Lakers Rumors: LA Shouldn't Blindly Outbid Dallas for Dwight Howard

Richard LangfordCorrespondent IJanuary 7, 2013

LOS ANGELES, CA - DECEMBER 28:  Dwight Howard #12 of the Los Angeles Lakers warms up before the game against the Portland Trail Blazers at Staples Center on December 28, 2012 in Los Angeles, California.  The Lakers won 104-87.  NOTE TO USER: User expressly acknowledges and agrees that, by downloading and or using this photograph, User is consenting to the terms and conditions of the Getty Images License Agreement.  (Photo by Harry How/Getty Images)
Harry How/Getty Images

When the Lakers landed Dwight Howard this past offseason, it was widely assumed that the Lakers would offer the big man a max deal, he'd sign it and we would never again have to endure the Dwightmare we went through last year.

Well, get ready because the Dwightmare might be coming back in a hurry. ESPN's Marc Stein passed along that executives around the league haven't ruled out Howard playing in a different jersey next year. 

Yet there's no shortage of executives in other cities who believe the Mavs are still at the front of the line for Dwight Howard -- one of their two original main targets, along with Chris Paul, when they dissolved the championship team before both players unexpectedly removed themselves from the 2012 free-agent class--if the struggling Howard decides at season's end that Lakerland isn't for him.

"I have it as Lakers, Dallas or Atlanta for Dwight," said one Western Conference GM.

The fact that Dallas is one of the teams is not surprising. There has been interest between the two parties for some time, and Mark Cuban isn't the kind of owner that is going to easily move on from missing out on a player he wants. 

I would fully expect Dallas to offer Dwight a max contract as soon as they possibly can. 

Since Howard is currently a Laker, Los Angeles will be able to offer him a bigger contract than the Mavericks, but unless Howard regains the form that made him "Superman," the Lakers shouldn't offer that contract. 

Howard is still one of the most athletic centers in the league, but the unreal explosion that allowed Dwight to seemingly cover the entire court and dunk over any and everything in his way is no longer there. 

In an interview with Ben Bolch of the Los Angeles Times, Howard's former coach noted Dwight's reduced explosion. Despite this, Howard is still putting up 17.4 points and 12 rebounds per game. 

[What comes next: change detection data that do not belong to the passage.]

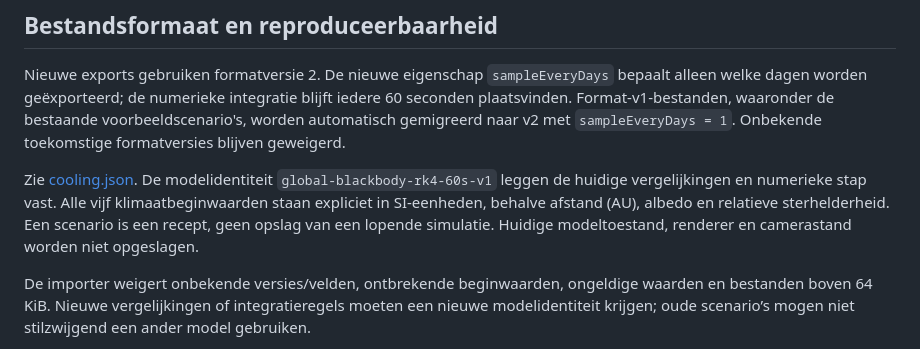
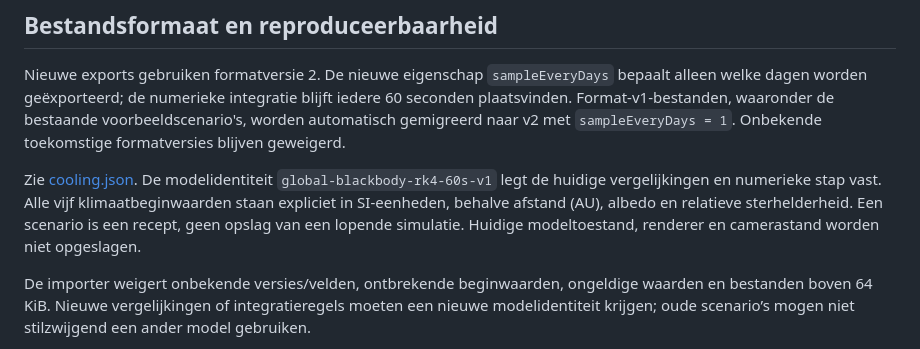
Before and after one commit to pjotrcasteel/PlanetSimulator, a Markdown page: docs/EXPERIMENTS.md, the part around the change. Rendered like a GitHub page.

Commit message:
Polish Milestone 12 experiment docs

```diff
--- a/docs/EXPERIMENTS.md
+++ b/docs/EXPERIMENTS.md
@@ -28,7 +28,7 @@ Nieuwe exports gebruiken formatversie 2. De nieuwe eigenschap `sampleEveryDays`
 blijft iedere 60 seconden plaatsvinden. Format-v1-bestanden, waaronder de bestaande voorbeeldscenario's, worden automatisch gemigreerd naar v2 met
 `sampleEveryDays = 1`. Onbekende toekomstige formatversies blijven geweigerd.
 
-Zie [cooling.json](../examples/cooling.json). De modelidentiteit `global-blackbody-rk4-60s-v1` leggen de huidige vergelijkingen en numerieke stap vast. Alle vijf klimaatbeginwaarden staan expliciet in SI-eenheden, behalve afstand (AU), albedo en relatieve sterhelderheid. Een scenario is een recept, geen opslag van een lopende simulatie. Huidige modeltoestand, renderer en camerastand worden niet opgeslagen.
+Zie [cooling.json](../examples/cooling.json). De modelidentiteit `global-blackbody-rk4-60s-v1` legt de huidige vergelijkingen en numerieke stap vast. Alle vijf klimaatbeginwaarden staan expliciet in SI-eenheden, behalve afstand (AU), albedo en relatieve sterhelderheid. Een scenario is een recept, geen opslag van een lopende simulatie. Huidige modeltoestand, renderer en camerastand worden niet opgeslagen.
 
 De importer weigert onbekende versies/velden, ontbrekende beginwaarden, ongeldige waarden en bestanden boven 64 KiB. Nieuwe vergelijkingen of integratieregels moeten een nieuwe modelidentiteit krijgen; oude scenario’s mogen niet stilzwijgend een ander model gebruiken.
 
```
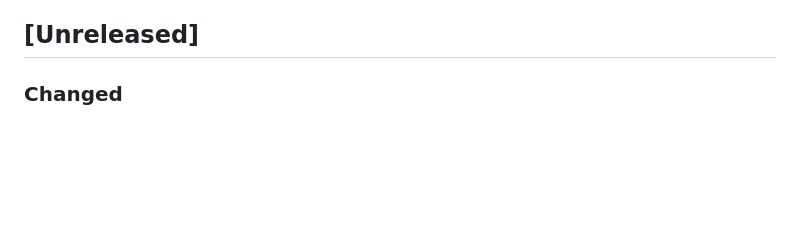
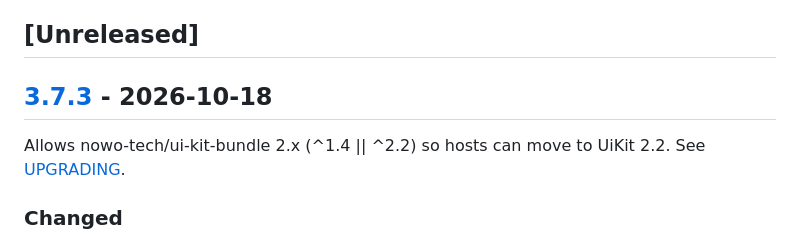
Before and after one commit to nowo-tech/PerformanceBundle, a Markdown page: docs/CHANGELOG.md, the part around one of its changes. Drawn GitHub-style; blank space fills up the shorter version.

Commit message:
Release v3.7.3: Allows nowo-tech/ui-kit-bundle 2.x (^1.4 || ^2.2) so hosts can move to UiKit 2.2.

```diff
--- a/docs/CHANGELOG.md
+++ b/docs/CHANGELOG.md
@@ -76,6 +77,10 @@ and this project adheres to [Semantic Versioning](https://semver.org/spec/v2.0.0
 - [[0.0.1] - 2026-01-26](#001---2026-01-26)
 
 ## [Unreleased]
+
+## [3.7.3] - 2026-10-18
+
+Allows nowo-tech/ui-kit-bundle 2.x (^1.4 || ^2.2) so hosts can move to UiKit 2.2. See [UPGRADING](UPGRADING.md#to-373).
 
 ### Changed
 
```
Also changed, not shown: other parts of docs/CHANGELOG.md (+2 -0 lines), docs/UPGRADING.md (+9 -0 lines).
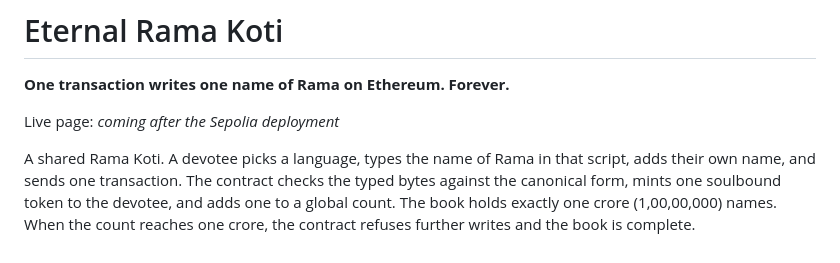
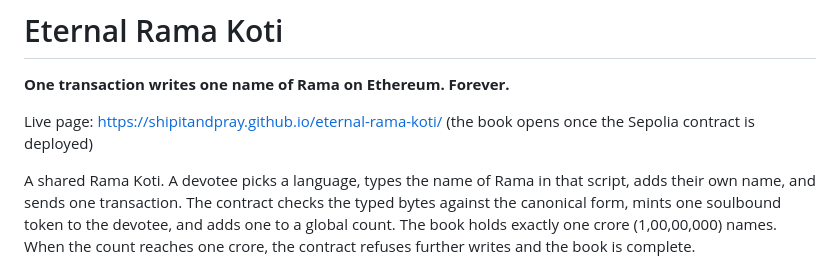
Before and after one commit to ShipItAndPray/eternal-rama-koti, a Markdown page: README.md, the part around the change. GitHub-like rendering.

Commit message:
docs: live link

```diff
--- a/README.md
+++ b/README.md
@@ -2,7 +2,7 @@
 
 **One transaction writes one name of Rama on Ethereum. Forever.**
 
-Live page: _coming after the Sepolia deployment_
+Live page: https://shipitandpray.github.io/eternal-rama-koti/ (the book opens once the Sepolia contract is deployed)
 
 A shared Rama Koti. A devotee picks a language, types the name of Rama in that script,
 adds their own name, and sends one transaction. The contract checks the typed bytes
```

These are fantastic numbers, just not for Howard. These are also the kind of numbers that are going to get centers a max deal in the NBA, but that doesn't mean the deal is a good idea. 

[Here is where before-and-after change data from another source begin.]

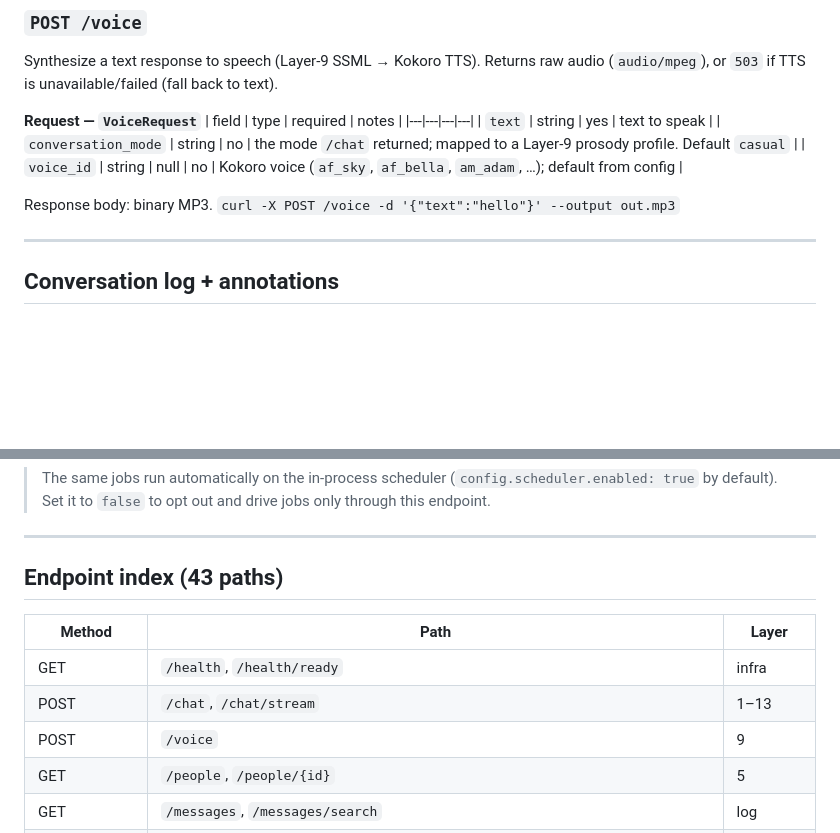
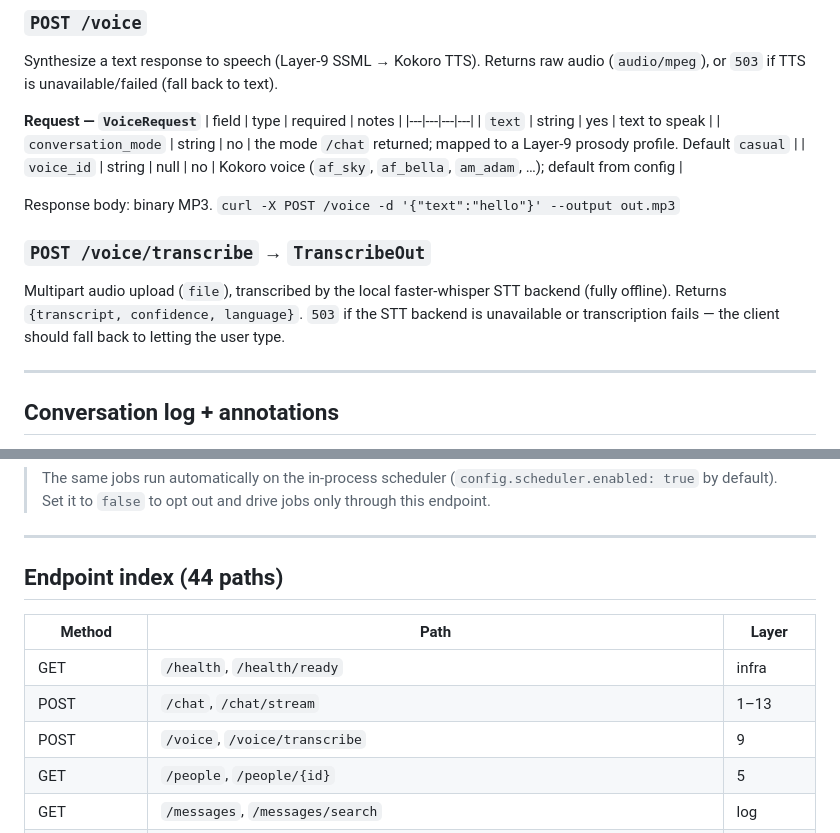
Before and after one commit to varunaditya27/nova-ai, a Markdown page: docs/API_REFERENCE.md, 2 parts joined by grey strips. Rendered like a GitHub page; blank space fills up the shorter version.

Commit message:
Document POST /voice/transcribe in API_REFERENCE.md

```diff
--- a/docs/API_REFERENCE.md
+++ b/docs/API_REFERENCE.md
@@ -119,6 +119,11 @@ Synthesize a text response to speech (Layer-9 SSML → Kokoro TTS). Returns raw
 | `voice_id` | string \| null | no | Kokoro voice (`af_sky`, `af_bella`, `am_adam`, …); default from config |
 
 Response body: binary MP3. `curl -X POST /voice -d '{"text":"hello"}' --output out.mp3`
+
+### `POST /voice/transcribe` → `TranscribeOut`
+Multipart audio upload (`file`), transcribed by the local faster-whisper STT backend (fully
+offline). Returns `{transcript, confidence, language}`. `503` if the STT backend is unavailable or
+transcription fails — the client should fall back to letting the user type.
 
 ---
 
@@ -484,13 +489,13 @@ Jobs: **`integrity_check`**, **`memory_consolidation`**, **`proactive_check`**,
 
 ---
 
-## Endpoint index (43 paths)
+## Endpoint index (44 paths)
 
 | Method | Path | Layer |
 |---|---|---|
 | GET | `/health`, `/health/ready` | infra |
 | POST | `/chat`, `/chat/stream` | 1–13 |
-| POST | `/voice` | 9 |
+| POST | `/voice`, `/voice/transcribe` | 9 |
 | GET | `/people`, `/people/{id}` | 5 |
 | GET | `/messages`, `/messages/search` | log |
 | POST/DELETE | `/messages/{id}/bookmark`, `/messages/{id}/milestone` | log |
```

A 27-year-old, 6'11" center that is struggling to regain his form following a back surgery is not the safest gamble. 

It is far more likely that Howard's back will only limit him more over time than that it would start to improve. That could leave whatever team that signs Dwight for a giant contract with a player that ends up having career-derailing back issues. 

That is too risky a gamble, and one that the Lakers should avoid.